------ Record extracts ------

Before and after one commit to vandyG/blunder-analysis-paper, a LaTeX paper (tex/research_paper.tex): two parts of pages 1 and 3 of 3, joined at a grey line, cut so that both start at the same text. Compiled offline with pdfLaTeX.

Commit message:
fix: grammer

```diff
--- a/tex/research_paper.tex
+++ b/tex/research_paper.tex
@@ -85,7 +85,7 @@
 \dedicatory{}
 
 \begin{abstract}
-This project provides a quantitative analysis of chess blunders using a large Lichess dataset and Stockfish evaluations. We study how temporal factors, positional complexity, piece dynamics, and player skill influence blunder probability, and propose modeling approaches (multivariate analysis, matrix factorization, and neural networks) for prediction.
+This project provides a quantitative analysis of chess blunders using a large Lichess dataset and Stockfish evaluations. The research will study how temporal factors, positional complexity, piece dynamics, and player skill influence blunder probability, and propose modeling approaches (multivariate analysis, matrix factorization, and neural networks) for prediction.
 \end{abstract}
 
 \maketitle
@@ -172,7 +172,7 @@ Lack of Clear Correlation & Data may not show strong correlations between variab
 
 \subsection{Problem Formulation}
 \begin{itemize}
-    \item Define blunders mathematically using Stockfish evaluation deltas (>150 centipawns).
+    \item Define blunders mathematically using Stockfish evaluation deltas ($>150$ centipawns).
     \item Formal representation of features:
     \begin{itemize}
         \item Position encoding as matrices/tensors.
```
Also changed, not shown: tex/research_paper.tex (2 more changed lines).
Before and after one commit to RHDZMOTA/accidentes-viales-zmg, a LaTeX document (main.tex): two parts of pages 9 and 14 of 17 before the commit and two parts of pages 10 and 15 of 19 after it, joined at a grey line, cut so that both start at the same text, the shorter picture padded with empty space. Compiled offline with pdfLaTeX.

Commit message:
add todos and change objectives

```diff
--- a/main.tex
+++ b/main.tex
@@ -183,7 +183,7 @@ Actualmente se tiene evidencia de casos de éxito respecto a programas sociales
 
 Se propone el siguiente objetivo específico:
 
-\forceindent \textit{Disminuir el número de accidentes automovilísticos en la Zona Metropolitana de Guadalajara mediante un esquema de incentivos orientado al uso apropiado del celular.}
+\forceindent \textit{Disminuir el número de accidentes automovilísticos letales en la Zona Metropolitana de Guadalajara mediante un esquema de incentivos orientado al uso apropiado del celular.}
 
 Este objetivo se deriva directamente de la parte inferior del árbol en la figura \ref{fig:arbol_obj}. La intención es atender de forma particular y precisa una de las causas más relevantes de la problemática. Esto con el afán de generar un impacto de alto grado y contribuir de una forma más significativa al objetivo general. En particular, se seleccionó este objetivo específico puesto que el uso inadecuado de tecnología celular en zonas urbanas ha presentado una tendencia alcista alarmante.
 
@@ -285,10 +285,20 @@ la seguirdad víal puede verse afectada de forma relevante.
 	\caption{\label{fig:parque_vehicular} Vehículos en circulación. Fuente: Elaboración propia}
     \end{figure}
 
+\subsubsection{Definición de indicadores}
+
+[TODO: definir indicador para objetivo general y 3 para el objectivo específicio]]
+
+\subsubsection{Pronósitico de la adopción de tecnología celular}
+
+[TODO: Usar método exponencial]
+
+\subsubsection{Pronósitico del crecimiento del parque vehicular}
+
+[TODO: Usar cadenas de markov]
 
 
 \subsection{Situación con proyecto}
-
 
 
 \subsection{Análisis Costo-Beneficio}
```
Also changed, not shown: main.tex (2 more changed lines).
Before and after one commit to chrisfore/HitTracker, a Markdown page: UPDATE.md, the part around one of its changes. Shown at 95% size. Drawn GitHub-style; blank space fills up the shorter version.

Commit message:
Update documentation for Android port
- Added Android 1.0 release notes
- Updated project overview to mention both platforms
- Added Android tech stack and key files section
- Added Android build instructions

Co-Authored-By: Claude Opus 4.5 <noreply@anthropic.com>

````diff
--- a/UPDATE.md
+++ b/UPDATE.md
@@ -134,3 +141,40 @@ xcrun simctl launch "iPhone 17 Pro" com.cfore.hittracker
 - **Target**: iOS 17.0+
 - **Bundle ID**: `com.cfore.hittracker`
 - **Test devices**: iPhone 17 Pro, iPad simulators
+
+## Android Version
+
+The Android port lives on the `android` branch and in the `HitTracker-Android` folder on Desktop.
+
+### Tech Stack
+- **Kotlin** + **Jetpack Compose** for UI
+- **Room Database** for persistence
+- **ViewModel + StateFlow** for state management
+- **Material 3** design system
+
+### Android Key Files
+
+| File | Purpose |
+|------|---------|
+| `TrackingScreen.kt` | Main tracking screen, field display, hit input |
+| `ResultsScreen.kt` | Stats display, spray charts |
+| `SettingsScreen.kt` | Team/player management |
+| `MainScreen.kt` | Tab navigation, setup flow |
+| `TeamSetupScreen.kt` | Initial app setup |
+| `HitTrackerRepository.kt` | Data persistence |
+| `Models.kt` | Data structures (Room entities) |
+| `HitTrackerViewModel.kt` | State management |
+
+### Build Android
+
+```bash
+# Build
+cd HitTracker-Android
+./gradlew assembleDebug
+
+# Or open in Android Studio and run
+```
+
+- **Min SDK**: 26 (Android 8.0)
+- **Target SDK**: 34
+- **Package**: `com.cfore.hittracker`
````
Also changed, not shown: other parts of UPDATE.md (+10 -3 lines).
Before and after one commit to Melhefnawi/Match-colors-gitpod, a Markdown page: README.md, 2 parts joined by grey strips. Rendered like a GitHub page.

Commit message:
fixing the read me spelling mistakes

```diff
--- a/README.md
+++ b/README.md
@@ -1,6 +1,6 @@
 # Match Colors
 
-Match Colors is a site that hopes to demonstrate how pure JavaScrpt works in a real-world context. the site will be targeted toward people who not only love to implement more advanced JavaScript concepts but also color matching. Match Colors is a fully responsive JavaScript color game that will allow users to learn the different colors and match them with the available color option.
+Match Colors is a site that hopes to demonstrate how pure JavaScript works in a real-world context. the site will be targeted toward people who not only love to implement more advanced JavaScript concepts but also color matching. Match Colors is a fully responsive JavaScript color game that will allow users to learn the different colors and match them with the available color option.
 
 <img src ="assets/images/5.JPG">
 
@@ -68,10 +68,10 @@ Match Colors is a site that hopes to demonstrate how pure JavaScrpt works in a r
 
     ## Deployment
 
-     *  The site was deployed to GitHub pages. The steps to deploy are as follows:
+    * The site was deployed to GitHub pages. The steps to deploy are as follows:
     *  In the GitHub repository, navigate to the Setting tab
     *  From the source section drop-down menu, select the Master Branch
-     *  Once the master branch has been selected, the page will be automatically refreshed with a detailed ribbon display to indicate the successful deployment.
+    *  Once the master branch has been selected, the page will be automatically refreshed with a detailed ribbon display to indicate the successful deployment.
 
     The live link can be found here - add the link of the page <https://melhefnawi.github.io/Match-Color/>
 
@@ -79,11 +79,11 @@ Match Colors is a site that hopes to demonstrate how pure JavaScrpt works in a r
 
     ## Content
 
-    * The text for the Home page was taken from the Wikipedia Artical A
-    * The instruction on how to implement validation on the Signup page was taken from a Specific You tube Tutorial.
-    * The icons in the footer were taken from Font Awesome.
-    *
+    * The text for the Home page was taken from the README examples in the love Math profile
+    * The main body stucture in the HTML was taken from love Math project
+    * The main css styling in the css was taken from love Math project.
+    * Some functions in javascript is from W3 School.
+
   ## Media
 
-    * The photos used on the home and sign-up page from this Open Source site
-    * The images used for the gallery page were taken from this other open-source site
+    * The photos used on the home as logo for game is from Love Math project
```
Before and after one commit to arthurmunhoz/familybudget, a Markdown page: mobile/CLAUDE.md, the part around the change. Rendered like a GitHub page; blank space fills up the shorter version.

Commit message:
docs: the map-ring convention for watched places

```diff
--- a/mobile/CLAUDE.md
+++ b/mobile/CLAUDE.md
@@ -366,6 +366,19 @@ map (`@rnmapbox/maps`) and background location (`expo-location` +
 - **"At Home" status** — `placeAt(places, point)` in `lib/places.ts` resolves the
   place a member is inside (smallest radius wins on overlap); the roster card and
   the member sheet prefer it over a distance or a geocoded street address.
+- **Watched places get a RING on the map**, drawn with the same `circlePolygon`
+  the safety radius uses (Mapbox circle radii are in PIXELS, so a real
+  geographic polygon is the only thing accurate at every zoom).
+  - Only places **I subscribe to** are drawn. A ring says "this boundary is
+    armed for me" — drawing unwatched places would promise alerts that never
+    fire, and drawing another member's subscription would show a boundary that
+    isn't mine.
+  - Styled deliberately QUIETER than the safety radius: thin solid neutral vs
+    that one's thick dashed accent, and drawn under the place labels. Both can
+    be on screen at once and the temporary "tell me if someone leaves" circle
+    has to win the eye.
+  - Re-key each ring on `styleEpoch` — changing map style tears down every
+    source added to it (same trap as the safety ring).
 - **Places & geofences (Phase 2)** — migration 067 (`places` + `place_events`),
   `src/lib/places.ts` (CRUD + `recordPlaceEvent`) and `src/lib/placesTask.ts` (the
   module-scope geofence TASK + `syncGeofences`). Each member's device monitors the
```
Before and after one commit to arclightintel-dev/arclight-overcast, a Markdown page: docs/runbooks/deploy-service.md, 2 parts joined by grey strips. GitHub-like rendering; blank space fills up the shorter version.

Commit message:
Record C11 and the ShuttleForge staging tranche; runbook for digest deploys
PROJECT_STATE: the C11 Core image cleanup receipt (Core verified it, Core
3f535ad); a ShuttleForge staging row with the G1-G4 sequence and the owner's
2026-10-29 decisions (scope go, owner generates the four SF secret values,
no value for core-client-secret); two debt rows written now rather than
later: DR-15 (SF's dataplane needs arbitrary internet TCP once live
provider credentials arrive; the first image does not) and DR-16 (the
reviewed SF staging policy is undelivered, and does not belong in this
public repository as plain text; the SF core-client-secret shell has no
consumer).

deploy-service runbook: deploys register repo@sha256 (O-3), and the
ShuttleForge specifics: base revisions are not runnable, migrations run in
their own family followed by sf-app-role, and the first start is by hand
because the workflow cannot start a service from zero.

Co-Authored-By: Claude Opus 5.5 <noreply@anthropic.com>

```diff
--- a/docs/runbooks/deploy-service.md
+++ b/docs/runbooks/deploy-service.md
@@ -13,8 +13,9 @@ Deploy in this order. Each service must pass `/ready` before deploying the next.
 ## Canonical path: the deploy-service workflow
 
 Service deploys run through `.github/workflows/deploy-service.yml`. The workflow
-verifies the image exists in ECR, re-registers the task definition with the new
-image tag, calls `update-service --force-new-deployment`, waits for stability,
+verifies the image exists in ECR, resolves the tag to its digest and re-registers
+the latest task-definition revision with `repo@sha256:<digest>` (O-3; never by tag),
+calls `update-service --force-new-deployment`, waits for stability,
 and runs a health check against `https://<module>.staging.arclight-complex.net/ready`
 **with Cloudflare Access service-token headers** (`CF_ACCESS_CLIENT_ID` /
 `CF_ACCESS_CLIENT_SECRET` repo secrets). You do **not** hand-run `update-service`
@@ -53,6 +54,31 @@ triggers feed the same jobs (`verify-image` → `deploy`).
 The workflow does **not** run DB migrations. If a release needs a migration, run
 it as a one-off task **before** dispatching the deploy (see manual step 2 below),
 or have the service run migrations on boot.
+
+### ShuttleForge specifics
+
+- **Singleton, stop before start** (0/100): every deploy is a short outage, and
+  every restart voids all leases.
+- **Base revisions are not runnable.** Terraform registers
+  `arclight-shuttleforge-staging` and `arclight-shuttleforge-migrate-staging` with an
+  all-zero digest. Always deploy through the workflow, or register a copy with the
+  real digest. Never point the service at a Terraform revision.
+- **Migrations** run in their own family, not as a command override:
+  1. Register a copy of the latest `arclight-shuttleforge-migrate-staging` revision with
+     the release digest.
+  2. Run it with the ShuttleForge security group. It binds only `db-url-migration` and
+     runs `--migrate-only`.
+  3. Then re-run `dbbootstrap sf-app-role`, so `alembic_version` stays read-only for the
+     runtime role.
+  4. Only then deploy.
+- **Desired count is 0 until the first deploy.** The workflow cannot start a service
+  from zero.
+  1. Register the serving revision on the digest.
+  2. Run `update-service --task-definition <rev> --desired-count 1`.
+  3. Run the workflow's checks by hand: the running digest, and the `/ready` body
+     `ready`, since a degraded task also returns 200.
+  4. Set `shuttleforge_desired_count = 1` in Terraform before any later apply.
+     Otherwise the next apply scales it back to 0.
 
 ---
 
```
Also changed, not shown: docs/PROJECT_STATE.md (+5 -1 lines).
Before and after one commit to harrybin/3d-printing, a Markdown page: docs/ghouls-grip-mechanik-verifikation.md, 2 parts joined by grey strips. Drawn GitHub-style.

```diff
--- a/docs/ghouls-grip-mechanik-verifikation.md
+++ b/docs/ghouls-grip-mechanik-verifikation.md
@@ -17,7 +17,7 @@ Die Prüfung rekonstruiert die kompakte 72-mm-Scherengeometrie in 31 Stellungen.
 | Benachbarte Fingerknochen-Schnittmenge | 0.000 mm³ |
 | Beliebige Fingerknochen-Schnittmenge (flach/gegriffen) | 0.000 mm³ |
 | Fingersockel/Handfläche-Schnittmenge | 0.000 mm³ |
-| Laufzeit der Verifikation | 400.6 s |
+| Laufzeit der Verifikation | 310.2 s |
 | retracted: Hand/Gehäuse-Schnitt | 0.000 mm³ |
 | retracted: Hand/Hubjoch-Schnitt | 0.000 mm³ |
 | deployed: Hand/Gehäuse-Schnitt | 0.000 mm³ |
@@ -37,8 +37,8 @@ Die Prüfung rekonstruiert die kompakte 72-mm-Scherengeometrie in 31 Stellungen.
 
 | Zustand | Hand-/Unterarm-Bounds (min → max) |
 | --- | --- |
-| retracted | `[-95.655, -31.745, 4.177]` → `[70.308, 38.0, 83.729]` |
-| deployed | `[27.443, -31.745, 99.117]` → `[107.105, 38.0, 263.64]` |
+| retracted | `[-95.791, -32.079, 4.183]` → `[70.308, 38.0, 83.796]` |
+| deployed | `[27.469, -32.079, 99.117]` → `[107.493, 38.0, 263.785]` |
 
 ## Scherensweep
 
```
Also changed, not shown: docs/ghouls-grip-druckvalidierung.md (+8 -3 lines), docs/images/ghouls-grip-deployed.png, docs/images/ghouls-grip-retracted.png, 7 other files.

------

▶ [What you will do] Starting at the first line of the entries above, please extract each line up to and including the line with "Also changed, not shown: tex/research_paper.tex", unchanged, and add nothing.

▶ [Written response]
Before and after one commit to vandyG/blunder-analysis-paper, a LaTeX paper (tex/research_paper.tex): two parts of pages 1 and 3 of 3, joined at a grey line, cut so that both start at the same text. Compiled offline with pdfLaTeX.

Commit message:
fix: grammer

```diff
--- a/tex/research_paper.tex
+++ b/tex/research_paper.tex
@@ -85,7 +85,7 @@
 \dedicatory{}
 
 \begin{abstract}
-This project provides a quantitative analysis of chess blunders using a large Lichess dataset and Stockfish evaluations. We study how temporal factors, positional complexity, piece dynamics, and player skill influence blunder probability, and propose modeling approaches (multivariate analysis, matrix factorization, and neural networks) for prediction.
+This project provides a quantitative analysis of chess blunders using a large Lichess dataset and Stockfish evaluations. The research will study how temporal factors, positional complexity, piece dynamics, and player skill influence blunder probability, and propose modeling approaches (multivariate analysis, matrix factorization, and neural networks) for prediction.
 \end{abstract}
 
 \maketitle
@@ -172,7 +172,7 @@ Lack of Clear Correlation & Data may not show strong correlations between variab
 
 \subsection{Problem Formulation}
 \begin{itemize}
-    \item Define blunders mathematically using Stockfish evaluation deltas (>150 centipawns).
+    \item Define blunders mathematically using Stockfish evaluation deltas ($>150$ centipawns).
     \item Formal representation of features:
     \begin{itemize}
         \item Position encoding as matrices/tensors.
```
Also changed, not shown: tex/research_paper.tex (2 more changed lines).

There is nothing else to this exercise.